A tort, in common law jurisdictions, is a civil wrong that unfairly causes someone else to suffer loss or harm resulting in legal liability for the person who commits the tortious act. The person who commits the act is called a tortfeasor. Although crimes may be torts, the cause of legal action is not necessarily a crime, as the harm may be due to negligence which does not amount to criminal negligence. The victim of the harm can recover their loss as damages in a lawsuit. In order to prevail, the plaintiff in the lawsuit, commonly referred to as the injured party, must show that the actions or lack of action was the legally recognizable cause of the harm. The equivalent of tort in civil law jurisdictions is delict.

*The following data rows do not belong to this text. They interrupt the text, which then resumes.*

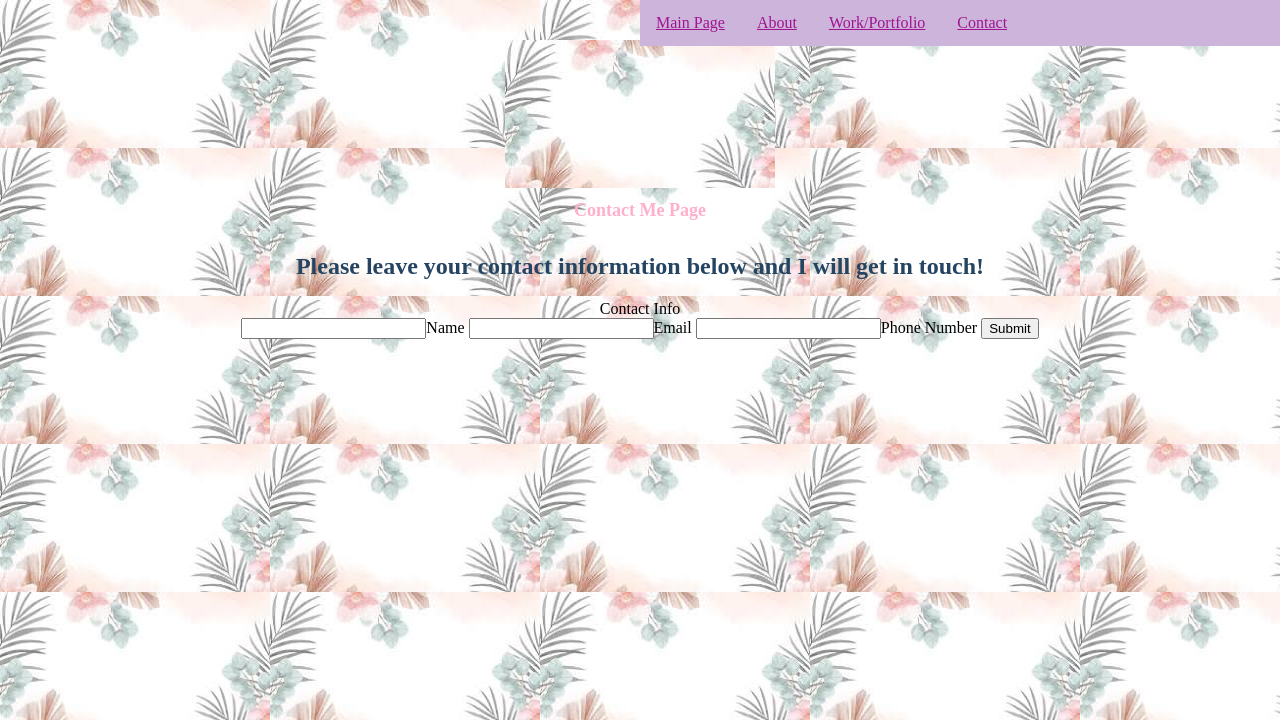
Repository: MelindaN14/My-Personal-Website
Page: contact.html
The author's editor kept a copy of each file at every save. The page is drawn from the files as they stood at one save, then again after the next save.
The browser window is 1280 px wide. The pictures show the whole page.

Above is the page before, as saved 2024-03-25 22:34:28.

### contact.html
<!DOCTYPE html>
<html lang="en">
  <head>
    <meta charset="UTF-8" />
    <meta name="viewport" content="width=device-width, initial-scale=1.0" />
    <img src="contact backgound.jpeg" href="contact backgound.jpeg">
    <link rel="stylesheet" a href="style.css">
    <title>Contact</title>
    <!-- contact form needs a submit button along with email and phone  -->
  </head>
  <body>
    <style>
      body{
        background-image: url("contact\ backgound.jpeg");
        background-size:auto;
      }
    </style>
     <nav>
    <div class="navbar">
      <a href="index.html">Main Page</a>
      <a href="about.html">About</a>
      <a href="portfolio.html">Work/Portfolio</a>
      <a href="contact.html">Contact</a>
    </div>
    </nav>
    <h1>Contact Me Page</h1>
    <h2>Please leave your contact information below and I will get in touch!</h2>
    <label for="Form">Contact Info</label>
    <form action="" name="form">
      <input type="text" name="" id="">Name</input>
      <input type="text" name="" id="">Email</input>
      <input type="text" name="" id="">Phone Number</input>
      <input type="submit" name="https://google.com" id=""></input>
    </form>
  </body>
  <footer>
  </footer>
</html>

### style.css
/* Nav Bar */
.navbar {
  overflow: hidden;
  background-color: #cdb4db;
  position: fixed;
  top: 0;
  width: 100%;
}
/* Links */
.navbar a {
  float: left;
  display: block;
  color: #a11491;
  text-align: center;
  padding: 14px 16px;
}
/* Hover */
.navbar a:hover {
  background: #a2d2ff;
  color: black;
}
/* Main Content?? */
.main {
  margin-top: 30px; /* Add a top margin to avoid content overlay? */
}
.header {
  color: #7fb6ea;
  text-align: center;
}

h1 {
  color: #ffafcc;
  font-size: large;
  text-align: center;
}
h2{
    color:#244462;
}
p {
  color: #cdb4db;
}

nav {
  color: #bde0fe;
}
body {
  background-image:url('floral.jpeg');
  padding: 2rem;
  display: flex;
  flex-direction: column;
  align-items: center;
  justify-content: center;
}

After the next save:
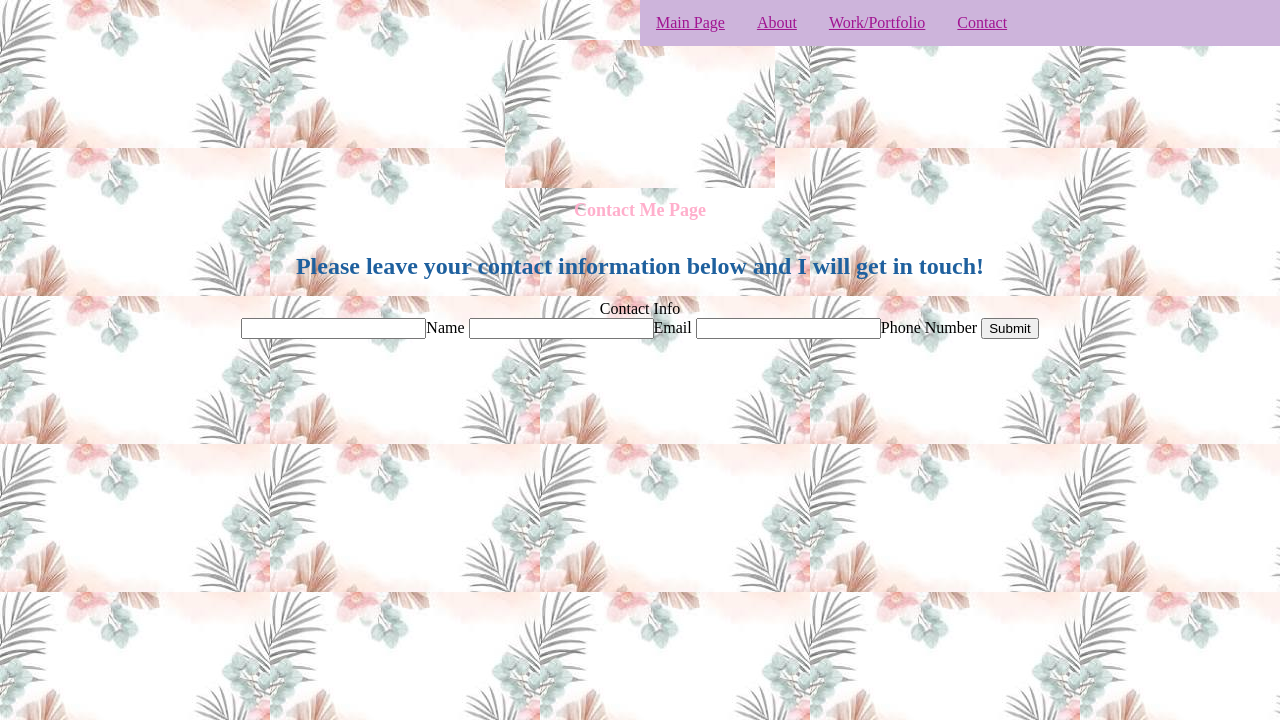
Saved 8 s later.
--- a/style.css
+++ b/style.css
@@ -34,7 +34,7 @@ h1 {
   text-align: center;
 }
 h2{
-    color:#244462;
+    color:#1e609e;
 }
 p {
   color: #cdb4db;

Legal injuries are not limited to physical injuries and may include emotional, economic, or reputational injuries as well as violations of privacy, property, or constitutional rights. Torts comprise such varied topics as auto accidents, false imprisonment, defamation, product liability, copyright infringement, and environmental pollution (toxic torts). While many torts are the result of negligence, tort law also recognizes intentional torts, where a person has intentionally acted in a way that harms another, and in a few cases (particularly for product liability in the United States) "strict liability" which allows recovery without the need to demonstrate negligence.
Tort law vs. criminal lawEdit
Tort law is different from criminal law in that: (1) torts may result from negligent as well as intentional or criminal actions and (2) tort lawsuits have a lower burden of proof such as preponderance of evidence rather than beyond a reasonable doubt. Sometimes a plaintiff may prevail in a tort case even if the person who allegedly caused harm was acquitted in an earlier criminal trial. For example, O. J. Simpson was acquitted in criminal court of murder but later found liable for the tort of wrongful death.